I waited for about five minutes. It looked as though a second window would open, but instead a postal employee with a fake tan just looked at the crowd that gathered to adore her. I left after the five minutes because the one open window had processed one customer shipping one package in the time I was there, and the guy leaning on the table in front of me had about 60 Priority Mail envelopes.

I cannot wait until our federal government does the same to our medical industry. And once it does, I will wait, hardly.

Monday, February 16, 2009
Book Report: The Memory of Running by Ron McLarty (2004)
I admit it, I bought this book (finally) because Ron McLarty was Sgt. Belson in the television series Spenser: For Hire.

It got some critical note and some commercial success (I hope), because it's ultimately a pretty good book. An obese Quality Control inspector in an action figure factory spends his lonely nights in an alcoholic haze. After a week at the cottage with his folks, they die from an automobile accident just as the father finds the crazy disappeared sister. This quite frankly breaks the fellow from his moorings and from his current life.

He sort of stumbles on a cross-country bike ride to claim his sister's body, and the narrative splits between flashbacks that tell the story of the happy suburban life's disintegration as the daughter goes crazy and the man on his meandering voyage of self-discovery.

This is the second of the crazy sister books I've read recently (the other being The Moment She Was Gone which I read in December), and I'm pleased that this book didn't resort to a cheap gimmick to twist it. I figured out the exact moment where the narrator would have died if we were going for an Occurrence at Owl Creek Bridge twist, but that didn't erupt. Instead, we get a measured (but slightly fantastic) story about a man's reawakening when everything he knew goes.

I recommend it.

Books mentioned in this review:

Sunday, February 15, 2009
Book Report: The Jeopardy Book by Alex Trebek and Peter Barsocchini (1990)
I bought this book because it was $1 at St. Michael's and because our family and I have recently become fixated on this show. We watch it every night, and I took the online contestant test recently.

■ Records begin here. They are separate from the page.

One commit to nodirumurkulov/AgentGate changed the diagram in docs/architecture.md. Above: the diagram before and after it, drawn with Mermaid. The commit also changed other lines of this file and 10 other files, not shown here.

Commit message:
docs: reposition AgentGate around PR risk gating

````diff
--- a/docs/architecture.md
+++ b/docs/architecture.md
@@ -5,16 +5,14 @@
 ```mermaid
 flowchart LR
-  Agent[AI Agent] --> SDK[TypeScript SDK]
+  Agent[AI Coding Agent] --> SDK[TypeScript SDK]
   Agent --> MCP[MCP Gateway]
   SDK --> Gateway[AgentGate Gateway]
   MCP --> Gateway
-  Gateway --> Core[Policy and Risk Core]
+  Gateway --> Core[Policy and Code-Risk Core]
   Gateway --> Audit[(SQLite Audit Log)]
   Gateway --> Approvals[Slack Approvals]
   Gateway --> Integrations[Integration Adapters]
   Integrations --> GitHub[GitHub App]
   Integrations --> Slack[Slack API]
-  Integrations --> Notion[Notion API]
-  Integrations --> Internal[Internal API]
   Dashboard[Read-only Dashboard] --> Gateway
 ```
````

That said, the book is a little underwhelming. It was published in 1990, when the new show was 4 years old, so it's a very high level gloss over the show. A bit about Alex, a bit about contestants, something about how it's taped, and then lots of trivia answers, mostly laid out like game boards so fewer questions would win more space.

I guess there are some other books out there about the show that give a real insider's view of the process, including a couple written by contestants. I should check those out.

So I guess it was an okay thing if you're into the game show, but as I said, underwhelming.

Books mentioned in this review:

To say Noggle, one first must be able to say the "Nah."